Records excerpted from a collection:
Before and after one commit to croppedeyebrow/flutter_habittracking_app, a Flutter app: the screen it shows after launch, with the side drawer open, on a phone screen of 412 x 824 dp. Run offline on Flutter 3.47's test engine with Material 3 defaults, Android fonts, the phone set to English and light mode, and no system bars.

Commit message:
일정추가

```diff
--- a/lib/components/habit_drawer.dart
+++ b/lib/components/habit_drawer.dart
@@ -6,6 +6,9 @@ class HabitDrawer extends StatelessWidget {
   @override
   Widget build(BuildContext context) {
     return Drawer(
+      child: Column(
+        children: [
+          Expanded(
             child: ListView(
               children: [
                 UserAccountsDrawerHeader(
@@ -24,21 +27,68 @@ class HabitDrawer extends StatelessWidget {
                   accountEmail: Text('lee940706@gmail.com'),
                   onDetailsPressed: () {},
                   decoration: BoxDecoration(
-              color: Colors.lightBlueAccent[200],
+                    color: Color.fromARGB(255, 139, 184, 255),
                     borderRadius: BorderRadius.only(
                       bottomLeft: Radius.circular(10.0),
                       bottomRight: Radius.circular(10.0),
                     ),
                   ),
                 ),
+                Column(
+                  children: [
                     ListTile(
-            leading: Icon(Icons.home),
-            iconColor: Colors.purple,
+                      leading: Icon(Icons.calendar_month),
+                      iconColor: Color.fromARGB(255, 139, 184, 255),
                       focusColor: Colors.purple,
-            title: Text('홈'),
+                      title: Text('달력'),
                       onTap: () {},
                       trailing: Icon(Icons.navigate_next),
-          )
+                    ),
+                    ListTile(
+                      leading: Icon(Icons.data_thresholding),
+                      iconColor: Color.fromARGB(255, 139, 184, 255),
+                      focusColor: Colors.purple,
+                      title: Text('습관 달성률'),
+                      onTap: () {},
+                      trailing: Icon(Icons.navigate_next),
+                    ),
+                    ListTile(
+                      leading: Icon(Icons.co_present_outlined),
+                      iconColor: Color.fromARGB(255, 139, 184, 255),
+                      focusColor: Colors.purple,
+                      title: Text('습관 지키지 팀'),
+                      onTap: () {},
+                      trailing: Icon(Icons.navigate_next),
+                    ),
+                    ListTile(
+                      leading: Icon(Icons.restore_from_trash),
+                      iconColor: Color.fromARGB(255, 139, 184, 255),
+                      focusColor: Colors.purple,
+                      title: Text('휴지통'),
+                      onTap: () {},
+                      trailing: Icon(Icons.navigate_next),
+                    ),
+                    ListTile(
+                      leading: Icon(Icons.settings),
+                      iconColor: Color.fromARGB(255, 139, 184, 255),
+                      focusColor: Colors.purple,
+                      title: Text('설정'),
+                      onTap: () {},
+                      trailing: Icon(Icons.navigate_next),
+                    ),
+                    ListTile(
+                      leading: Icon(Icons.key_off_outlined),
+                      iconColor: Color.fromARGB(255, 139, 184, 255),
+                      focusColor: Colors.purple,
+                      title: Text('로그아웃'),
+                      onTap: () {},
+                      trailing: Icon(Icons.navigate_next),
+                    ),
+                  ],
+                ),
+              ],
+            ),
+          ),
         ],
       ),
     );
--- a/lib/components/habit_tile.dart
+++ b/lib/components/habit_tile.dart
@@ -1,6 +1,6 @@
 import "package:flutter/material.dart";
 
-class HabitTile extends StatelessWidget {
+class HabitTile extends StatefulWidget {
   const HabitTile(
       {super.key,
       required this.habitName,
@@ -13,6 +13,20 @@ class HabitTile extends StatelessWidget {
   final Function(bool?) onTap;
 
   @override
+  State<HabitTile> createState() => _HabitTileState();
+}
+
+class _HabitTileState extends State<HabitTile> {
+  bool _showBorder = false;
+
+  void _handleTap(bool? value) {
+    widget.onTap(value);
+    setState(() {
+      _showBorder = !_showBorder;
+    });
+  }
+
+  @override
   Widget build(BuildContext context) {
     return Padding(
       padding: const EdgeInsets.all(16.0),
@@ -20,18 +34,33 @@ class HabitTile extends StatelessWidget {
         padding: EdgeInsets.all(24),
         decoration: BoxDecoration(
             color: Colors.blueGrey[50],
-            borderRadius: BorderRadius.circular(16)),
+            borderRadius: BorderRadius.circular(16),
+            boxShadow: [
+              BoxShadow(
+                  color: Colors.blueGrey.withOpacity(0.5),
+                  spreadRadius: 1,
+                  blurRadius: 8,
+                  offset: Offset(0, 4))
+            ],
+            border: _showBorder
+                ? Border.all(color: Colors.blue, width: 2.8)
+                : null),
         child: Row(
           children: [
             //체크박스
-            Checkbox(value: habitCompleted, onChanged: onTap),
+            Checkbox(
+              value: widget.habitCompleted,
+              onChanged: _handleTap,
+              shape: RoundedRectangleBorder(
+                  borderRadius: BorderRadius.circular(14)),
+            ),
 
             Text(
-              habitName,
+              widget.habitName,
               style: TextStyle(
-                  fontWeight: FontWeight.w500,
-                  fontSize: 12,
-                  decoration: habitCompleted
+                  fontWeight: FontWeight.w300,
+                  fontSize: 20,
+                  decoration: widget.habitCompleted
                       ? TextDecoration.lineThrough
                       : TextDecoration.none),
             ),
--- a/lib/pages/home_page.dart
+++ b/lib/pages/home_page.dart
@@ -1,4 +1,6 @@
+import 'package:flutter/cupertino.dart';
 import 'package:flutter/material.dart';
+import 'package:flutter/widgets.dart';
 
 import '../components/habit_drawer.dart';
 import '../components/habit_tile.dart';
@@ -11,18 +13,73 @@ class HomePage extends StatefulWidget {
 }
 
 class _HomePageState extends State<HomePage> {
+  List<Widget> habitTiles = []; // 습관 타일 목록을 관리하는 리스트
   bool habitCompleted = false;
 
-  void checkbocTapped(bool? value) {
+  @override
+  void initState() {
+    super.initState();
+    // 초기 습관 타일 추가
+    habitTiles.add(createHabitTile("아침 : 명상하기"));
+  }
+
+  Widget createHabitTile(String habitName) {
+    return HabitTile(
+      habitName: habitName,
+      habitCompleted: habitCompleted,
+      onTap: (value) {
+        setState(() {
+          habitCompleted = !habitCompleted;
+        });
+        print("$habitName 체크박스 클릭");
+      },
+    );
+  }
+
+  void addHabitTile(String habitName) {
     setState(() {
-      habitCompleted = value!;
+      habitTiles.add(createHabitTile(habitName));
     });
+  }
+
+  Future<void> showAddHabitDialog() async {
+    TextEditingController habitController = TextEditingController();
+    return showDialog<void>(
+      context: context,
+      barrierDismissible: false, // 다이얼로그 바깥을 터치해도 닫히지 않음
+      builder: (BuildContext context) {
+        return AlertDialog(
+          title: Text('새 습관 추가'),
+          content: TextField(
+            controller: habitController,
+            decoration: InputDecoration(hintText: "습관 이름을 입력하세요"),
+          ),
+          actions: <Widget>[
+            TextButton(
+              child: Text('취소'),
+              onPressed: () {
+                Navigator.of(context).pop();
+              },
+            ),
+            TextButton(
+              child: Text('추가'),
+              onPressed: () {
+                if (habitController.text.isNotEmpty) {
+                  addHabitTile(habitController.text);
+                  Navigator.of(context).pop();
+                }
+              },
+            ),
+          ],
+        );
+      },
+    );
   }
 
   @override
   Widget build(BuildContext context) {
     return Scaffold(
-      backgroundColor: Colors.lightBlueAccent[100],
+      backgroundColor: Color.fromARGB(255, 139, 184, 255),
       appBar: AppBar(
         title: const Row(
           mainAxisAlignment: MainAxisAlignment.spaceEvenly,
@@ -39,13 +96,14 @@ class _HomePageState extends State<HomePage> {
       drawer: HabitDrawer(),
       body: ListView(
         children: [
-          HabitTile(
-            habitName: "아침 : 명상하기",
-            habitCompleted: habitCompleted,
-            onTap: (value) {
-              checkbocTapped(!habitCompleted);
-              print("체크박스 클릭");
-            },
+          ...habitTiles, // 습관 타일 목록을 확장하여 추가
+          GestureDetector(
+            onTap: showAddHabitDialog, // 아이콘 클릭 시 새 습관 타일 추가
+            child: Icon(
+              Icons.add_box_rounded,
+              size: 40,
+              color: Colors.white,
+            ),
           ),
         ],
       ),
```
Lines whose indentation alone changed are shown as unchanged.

...

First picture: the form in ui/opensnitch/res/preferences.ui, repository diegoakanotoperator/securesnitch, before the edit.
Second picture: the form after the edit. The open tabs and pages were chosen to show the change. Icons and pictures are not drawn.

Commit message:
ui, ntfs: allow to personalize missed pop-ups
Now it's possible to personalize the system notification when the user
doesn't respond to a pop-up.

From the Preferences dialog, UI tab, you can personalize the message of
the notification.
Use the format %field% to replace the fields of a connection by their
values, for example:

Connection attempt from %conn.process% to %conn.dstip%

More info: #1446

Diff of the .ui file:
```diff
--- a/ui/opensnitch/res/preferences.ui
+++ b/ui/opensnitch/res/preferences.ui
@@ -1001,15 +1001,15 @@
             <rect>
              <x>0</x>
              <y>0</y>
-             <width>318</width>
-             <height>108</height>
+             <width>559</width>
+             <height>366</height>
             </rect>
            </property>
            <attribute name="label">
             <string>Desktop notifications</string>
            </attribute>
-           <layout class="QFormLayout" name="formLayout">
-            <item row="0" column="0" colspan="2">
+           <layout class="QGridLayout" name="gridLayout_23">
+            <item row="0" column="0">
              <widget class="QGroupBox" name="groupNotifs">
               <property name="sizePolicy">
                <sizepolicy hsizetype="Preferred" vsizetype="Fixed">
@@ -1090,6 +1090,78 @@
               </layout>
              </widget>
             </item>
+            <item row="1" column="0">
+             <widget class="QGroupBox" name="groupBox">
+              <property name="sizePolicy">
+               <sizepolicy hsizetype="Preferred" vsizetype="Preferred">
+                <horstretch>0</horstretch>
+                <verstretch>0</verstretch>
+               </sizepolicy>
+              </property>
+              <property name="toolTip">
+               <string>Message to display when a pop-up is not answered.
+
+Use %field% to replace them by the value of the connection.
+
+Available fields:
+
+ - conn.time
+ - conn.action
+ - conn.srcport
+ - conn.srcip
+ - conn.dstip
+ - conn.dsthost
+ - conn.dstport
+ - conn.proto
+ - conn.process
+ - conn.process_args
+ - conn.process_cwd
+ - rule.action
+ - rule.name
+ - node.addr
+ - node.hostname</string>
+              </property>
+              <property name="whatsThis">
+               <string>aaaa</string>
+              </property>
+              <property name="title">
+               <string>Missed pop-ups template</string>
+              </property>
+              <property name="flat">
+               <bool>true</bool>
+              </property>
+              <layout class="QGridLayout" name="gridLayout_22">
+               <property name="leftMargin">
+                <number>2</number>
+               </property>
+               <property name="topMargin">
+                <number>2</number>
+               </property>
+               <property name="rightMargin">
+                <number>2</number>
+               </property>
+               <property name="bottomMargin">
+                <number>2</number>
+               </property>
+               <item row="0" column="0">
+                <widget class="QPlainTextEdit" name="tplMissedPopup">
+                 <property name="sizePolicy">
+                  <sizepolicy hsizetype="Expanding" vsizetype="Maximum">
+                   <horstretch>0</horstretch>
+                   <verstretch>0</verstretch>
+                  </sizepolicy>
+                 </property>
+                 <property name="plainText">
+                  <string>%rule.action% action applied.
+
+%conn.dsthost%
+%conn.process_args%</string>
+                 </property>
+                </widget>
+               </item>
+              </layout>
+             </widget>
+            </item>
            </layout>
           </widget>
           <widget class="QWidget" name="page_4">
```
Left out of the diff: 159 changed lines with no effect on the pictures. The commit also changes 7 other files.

==

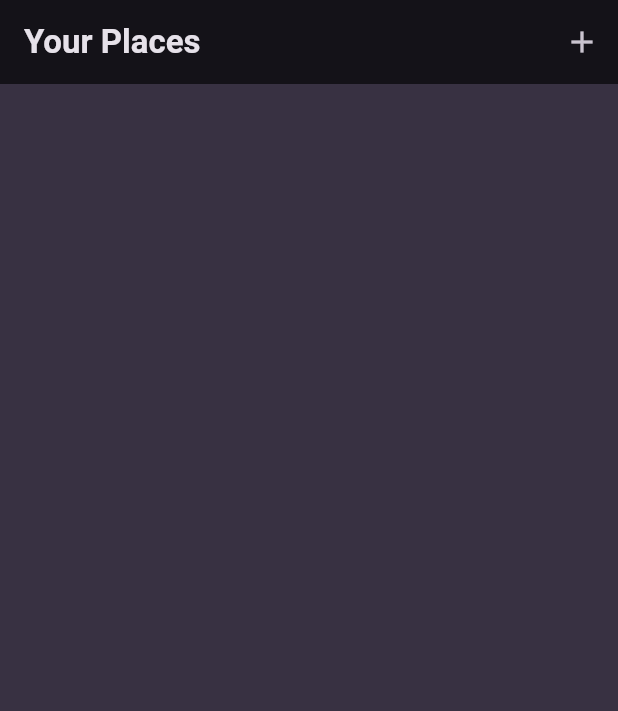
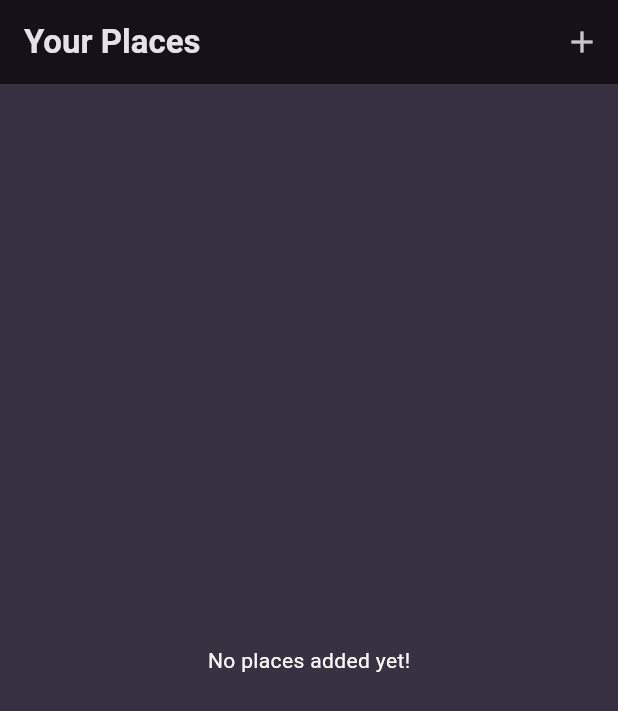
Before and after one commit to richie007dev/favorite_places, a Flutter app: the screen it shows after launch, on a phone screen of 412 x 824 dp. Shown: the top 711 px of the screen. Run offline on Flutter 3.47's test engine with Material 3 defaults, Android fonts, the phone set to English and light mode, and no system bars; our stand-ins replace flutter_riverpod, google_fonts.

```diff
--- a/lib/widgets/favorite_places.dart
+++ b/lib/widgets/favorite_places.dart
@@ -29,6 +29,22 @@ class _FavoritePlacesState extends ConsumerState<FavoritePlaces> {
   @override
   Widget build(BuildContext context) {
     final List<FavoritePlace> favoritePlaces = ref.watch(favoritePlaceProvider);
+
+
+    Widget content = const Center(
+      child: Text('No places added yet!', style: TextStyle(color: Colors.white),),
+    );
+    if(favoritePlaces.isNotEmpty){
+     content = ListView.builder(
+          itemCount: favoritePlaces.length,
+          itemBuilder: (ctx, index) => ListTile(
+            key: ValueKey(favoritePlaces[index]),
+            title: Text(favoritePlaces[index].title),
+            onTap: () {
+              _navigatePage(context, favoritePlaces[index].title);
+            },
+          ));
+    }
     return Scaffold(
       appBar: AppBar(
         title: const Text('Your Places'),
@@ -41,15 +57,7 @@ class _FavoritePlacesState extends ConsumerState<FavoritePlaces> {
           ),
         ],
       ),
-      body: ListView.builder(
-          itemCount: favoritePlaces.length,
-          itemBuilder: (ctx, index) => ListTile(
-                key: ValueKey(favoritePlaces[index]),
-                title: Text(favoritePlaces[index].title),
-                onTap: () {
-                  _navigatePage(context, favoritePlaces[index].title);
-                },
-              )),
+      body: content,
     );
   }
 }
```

Your assignment: All lines of the data that hold "layout" need to be copied.

Answer:
-           <layout class="QFormLayout" name="formLayout">
+           <layout class="QGridLayout" name="gridLayout_23">
               </layout>
+              <layout class="QGridLayout" name="gridLayout_22">
+              </layout>
            </layout>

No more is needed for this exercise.